*Records for the task*:
=-=-=

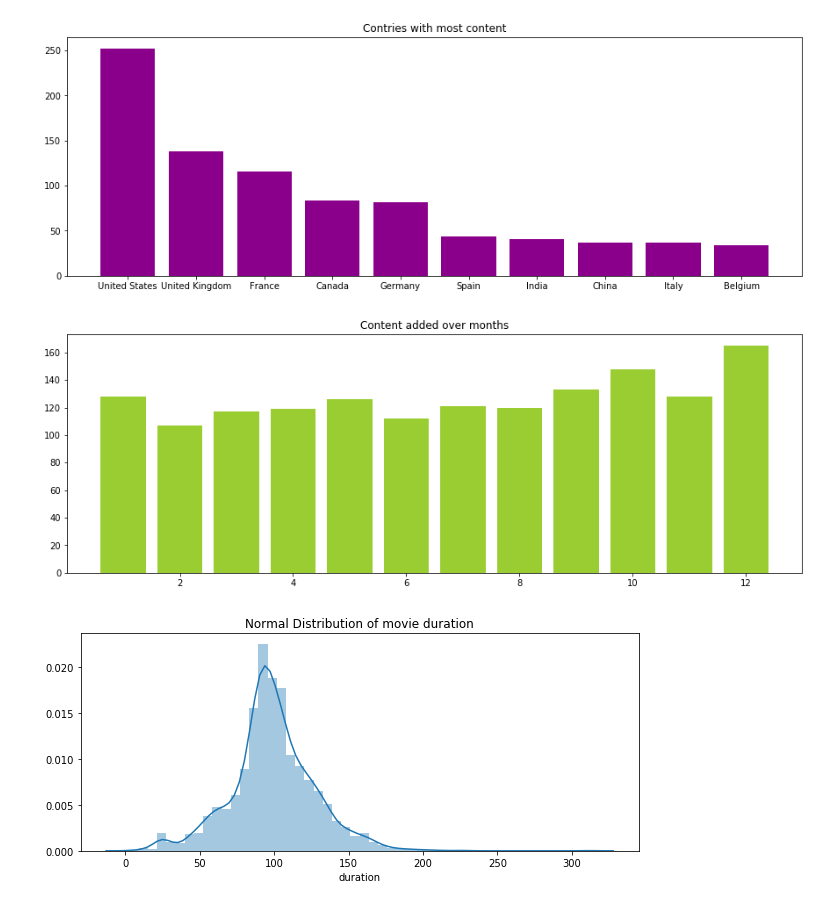
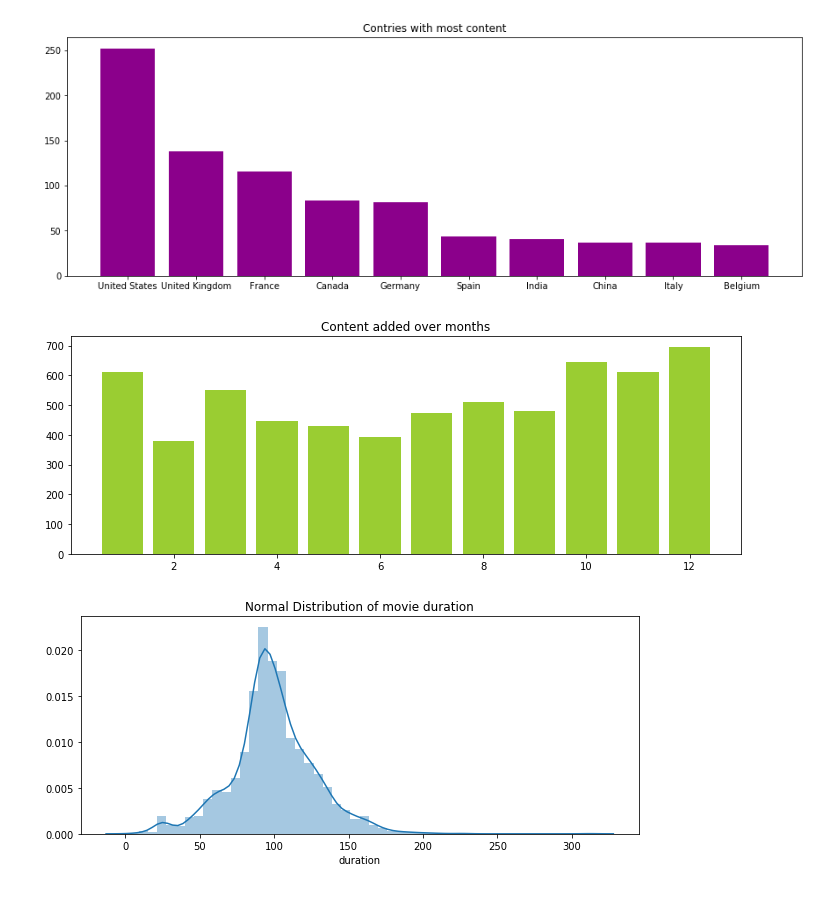
Before and after one commit to Nikhil-L/Data-Visualization, a Jupyter notebook: Netflix Shows and Movies Exploratory Data Analysis.ipynb, the cells around one changed output. Saved outputs shown, nothing was run; the diff lists cells and outputs as text; code cells hidden in the pictures.

Commit message:
Correct the value errors  arised in Content added over months

```diff
--- a/Netflix Shows and Movies Exploratory Data Analysis.ipynb
+++ b/Netflix Shows and Movies Exploratory Data Analysis.ipynb
@@ -108,26 +108,24 @@ plt.show()
 # %% [output]
 [figure]
 # %%
-months = data['date_added'].value_counts().reset_index()
-months = months.rename(columns={'index':'date_added', 'date_added':'count'})
 content_added = {}
 for i in months.date_added:
     lis = i.split()
     month = lis[0]
     if month not in content_added:
         content_added[month] = 1
     else:
         content_added[month] += 1
 content_added = pd.DataFrame(content_added.items(), columns=['month', 'count'])
 content_added['month'] = content_added['month'].replace({'January':1, 'February':2, 'March':3, 'April':4, 'May':5, 'June':6, 'July':7,
                                                 'August':8, 'September':9, 'October':10, 'November':11, 'December':12})
 content_added = content_added.sort_values('month')
-plt.bar(content_added['month'], content_added['count'], color = 'yellowgreen')
+plt.bar(content_added['month'].to_list(), content_added['count'].to_list(), color = 'yellowgreen')
 plt.title('Content added over months')
-plt.gcf().set_size_inches(15, 5, forward=True)
+plt.gcf().set_size_inches(12, 4, forward=True)
 plt.show()
 # %% [output]
-[figure, old version]
+[figure, new version]
 # %%
 movies_list = data[data['type'] == 'Movie']
 movie_duration = []
```
Also changed, not shown: parts of 2 cells of this notebook.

=-=-=

Give the listing again exactly, minus its images.

*Answer section*:
Before and after one commit to Nikhil-L/Data-Visualization, a Jupyter notebook: Netflix Shows and Movies Exploratory Data Analysis.ipynb, the cells around one changed output. Saved outputs shown, nothing was run; the diff lists cells and outputs as text; code cells hidden in the pictures.

Commit message:
Correct the value errors  arised in Content added over months

```diff
--- a/Netflix Shows and Movies Exploratory Data Analysis.ipynb
+++ b/Netflix Shows and Movies Exploratory Data Analysis.ipynb
@@ -108,26 +108,24 @@ plt.show()
 # %% [output]
 [figure]
 # %%
-months = data['date_added'].value_counts().reset_index()
-months = months.rename(columns={'index':'date_added', 'date_added':'count'})
 content_added = {}
 for i in months.date_added:
     lis = i.split()
     month = lis[0]
     if month not in content_added:
         content_added[month] = 1
     else:
         content_added[month] += 1
 content_added = pd.DataFrame(content_added.items(), columns=['month', 'count'])
 content_added['month'] = content_added['month'].replace({'January':1, 'February':2, 'March':3, 'April':4, 'May':5, 'June':6, 'July':7,
                                                 'August':8, 'September':9, 'October':10, 'November':11, 'December':12})
 content_added = content_added.sort_values('month')
-plt.bar(content_added['month'], content_added['count'], color = 'yellowgreen')
+plt.bar(content_added['month'].to_list(), content_added['count'].to_list(), color = 'yellowgreen')
 plt.title('Content added over months')
-plt.gcf().set_size_inches(15, 5, forward=True)
+plt.gcf().set_size_inches(12, 4, forward=True)
 plt.show()
 # %% [output]
-[figure, old version]
+[figure, new version]
 # %%
 movies_list = data[data['type'] == 'Movie']
 movie_duration = []
```
Also changed, not shown: parts of 2 cells of this notebook.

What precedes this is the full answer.